To make an impact, the ads should be sixty seconds, not thirty. Those are more expensive, of course, but the effect of a longer, more captivating and informative ad more than compensates for the additional expense. With the longer commercial, it’s possible to stitch in clips from his appearances on the Daily Show, the Tonight Show, or the Colbert Report. Might as well show Jon Stewart saying, "Congressman Ron Paul, you appear to have consistent, principled integrity," followed by his joking aside, "Americans don’t usually go for that" — at which point we see a jovial Dr. Paul laughing.
Ron Paul simply must be differentiated from the rest of the candidates if his campaign cash is going to do him any good and if he is to have a chance to win some surprise victories. Ads that make him seem like just another one of them would be an unthinkable waste of money. And we need to see him talking to the camera — not scripted, of course, but with remarks stitched together from his various campaign appearances.
In open primaries in particular, the correct approach to advertising Ron Paul would not only garner his true share of Republican voters but also increase the turnout of independents and even antiwar Democrats to his side.

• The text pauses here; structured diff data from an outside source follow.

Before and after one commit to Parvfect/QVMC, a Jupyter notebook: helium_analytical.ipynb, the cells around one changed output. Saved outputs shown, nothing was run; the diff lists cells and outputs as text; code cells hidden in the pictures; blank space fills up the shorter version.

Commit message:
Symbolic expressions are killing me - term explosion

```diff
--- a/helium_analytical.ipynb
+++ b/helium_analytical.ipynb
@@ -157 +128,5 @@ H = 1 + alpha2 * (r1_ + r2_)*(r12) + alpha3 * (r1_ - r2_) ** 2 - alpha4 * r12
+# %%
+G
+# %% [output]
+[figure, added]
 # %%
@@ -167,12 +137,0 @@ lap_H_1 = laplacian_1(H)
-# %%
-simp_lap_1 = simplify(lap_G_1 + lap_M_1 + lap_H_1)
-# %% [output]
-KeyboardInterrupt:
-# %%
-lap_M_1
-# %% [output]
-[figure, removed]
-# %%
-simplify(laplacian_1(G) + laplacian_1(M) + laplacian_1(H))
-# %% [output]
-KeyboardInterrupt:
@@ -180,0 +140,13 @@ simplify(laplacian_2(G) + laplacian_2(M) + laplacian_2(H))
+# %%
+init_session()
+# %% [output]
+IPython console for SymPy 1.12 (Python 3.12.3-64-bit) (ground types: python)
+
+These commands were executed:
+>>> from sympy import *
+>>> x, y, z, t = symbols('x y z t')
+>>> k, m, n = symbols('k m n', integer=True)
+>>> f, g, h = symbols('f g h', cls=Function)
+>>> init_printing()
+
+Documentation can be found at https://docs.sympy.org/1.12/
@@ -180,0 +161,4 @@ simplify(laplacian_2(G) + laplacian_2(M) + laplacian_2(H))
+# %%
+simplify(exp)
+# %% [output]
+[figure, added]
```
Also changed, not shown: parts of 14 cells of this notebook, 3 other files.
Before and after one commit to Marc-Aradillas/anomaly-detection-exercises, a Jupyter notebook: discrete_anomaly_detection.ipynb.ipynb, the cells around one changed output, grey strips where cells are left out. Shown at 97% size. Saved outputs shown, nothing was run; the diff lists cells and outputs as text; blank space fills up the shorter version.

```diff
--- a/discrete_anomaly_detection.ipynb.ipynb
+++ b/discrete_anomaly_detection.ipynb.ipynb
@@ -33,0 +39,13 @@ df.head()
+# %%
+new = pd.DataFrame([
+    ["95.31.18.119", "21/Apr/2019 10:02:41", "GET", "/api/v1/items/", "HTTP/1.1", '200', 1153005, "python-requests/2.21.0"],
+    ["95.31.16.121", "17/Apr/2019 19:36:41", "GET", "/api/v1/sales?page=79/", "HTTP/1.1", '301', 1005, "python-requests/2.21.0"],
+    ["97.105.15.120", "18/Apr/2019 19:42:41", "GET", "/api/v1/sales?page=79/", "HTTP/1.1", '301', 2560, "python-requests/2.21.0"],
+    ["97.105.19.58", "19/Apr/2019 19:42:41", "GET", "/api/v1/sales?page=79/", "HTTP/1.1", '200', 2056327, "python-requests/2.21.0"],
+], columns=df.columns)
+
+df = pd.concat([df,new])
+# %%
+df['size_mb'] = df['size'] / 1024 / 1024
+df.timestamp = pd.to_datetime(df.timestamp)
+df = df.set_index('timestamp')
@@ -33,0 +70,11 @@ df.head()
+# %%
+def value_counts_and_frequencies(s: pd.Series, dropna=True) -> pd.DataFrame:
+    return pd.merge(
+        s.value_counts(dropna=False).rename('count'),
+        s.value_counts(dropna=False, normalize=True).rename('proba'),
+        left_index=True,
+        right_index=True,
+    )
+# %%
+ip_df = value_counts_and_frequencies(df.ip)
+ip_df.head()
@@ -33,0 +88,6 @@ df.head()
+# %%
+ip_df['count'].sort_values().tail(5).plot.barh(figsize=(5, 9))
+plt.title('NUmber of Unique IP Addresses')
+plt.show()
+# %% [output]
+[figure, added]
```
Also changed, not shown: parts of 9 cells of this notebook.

A still more confrontational option would involve putting head shots of all the candidates on the screen. Then ask, "Who among these men has never voted to raise taxes?" All faces but Dr. Paul’s disappear. "Who has spoken out against the unconstitutional No Child Left Behind Act?" All faces but Dr. Paul’s disappear. "Who opposed the Patriot Act?" "Who opposed the unconstitutional, costly war in Iraq?"
And for good measure, we might add: "Who gets the most donations from active-duty and retired military personnel?"
And then, perhaps: "In this Republican primary, you have two choices, not five. Another double-talking big spender, or [here shift to Ron Paul speaking to a cheering crowd] the man who’s been called the Thomas Jefferson of our day. For once, we can really make a difference. Ron Paul for President."
For once in their lives, Americans have the opportunity to vote for a truly great man, and can have a president they can actually be proud of for a change. Let’s make sure they know about it.
Mark Thornton [send him mail] is an economist who lives in Auburn, Alabama. He is author of The Economics of Prohibition, is a senior fellow with the Ludwig von Mises Institute, and is the Book Review Editor for the Quarterly Journal of Austrian Economics. He is co-author of Tariffs, Blockades, and Inflation: The Economics of the Civil War and is the editor of The Quotable Mises. Thomas E. Woods, Jr. [view his website; send him mail] is senior fellow in American history at the Ludwig von Mises Institute and the author, most recently, of 33 Questions About American History You’re Not Supposed to Ask. His other books include How the Catholic Church Built Western Civilization (get a free chapter here), The Church and the Market: A Catholic Defense of the Free Economy (first-place winner in the 2006 Templeton Enterprise Awards), and the New York Times bestseller The Politically Incorrect Guide to American History.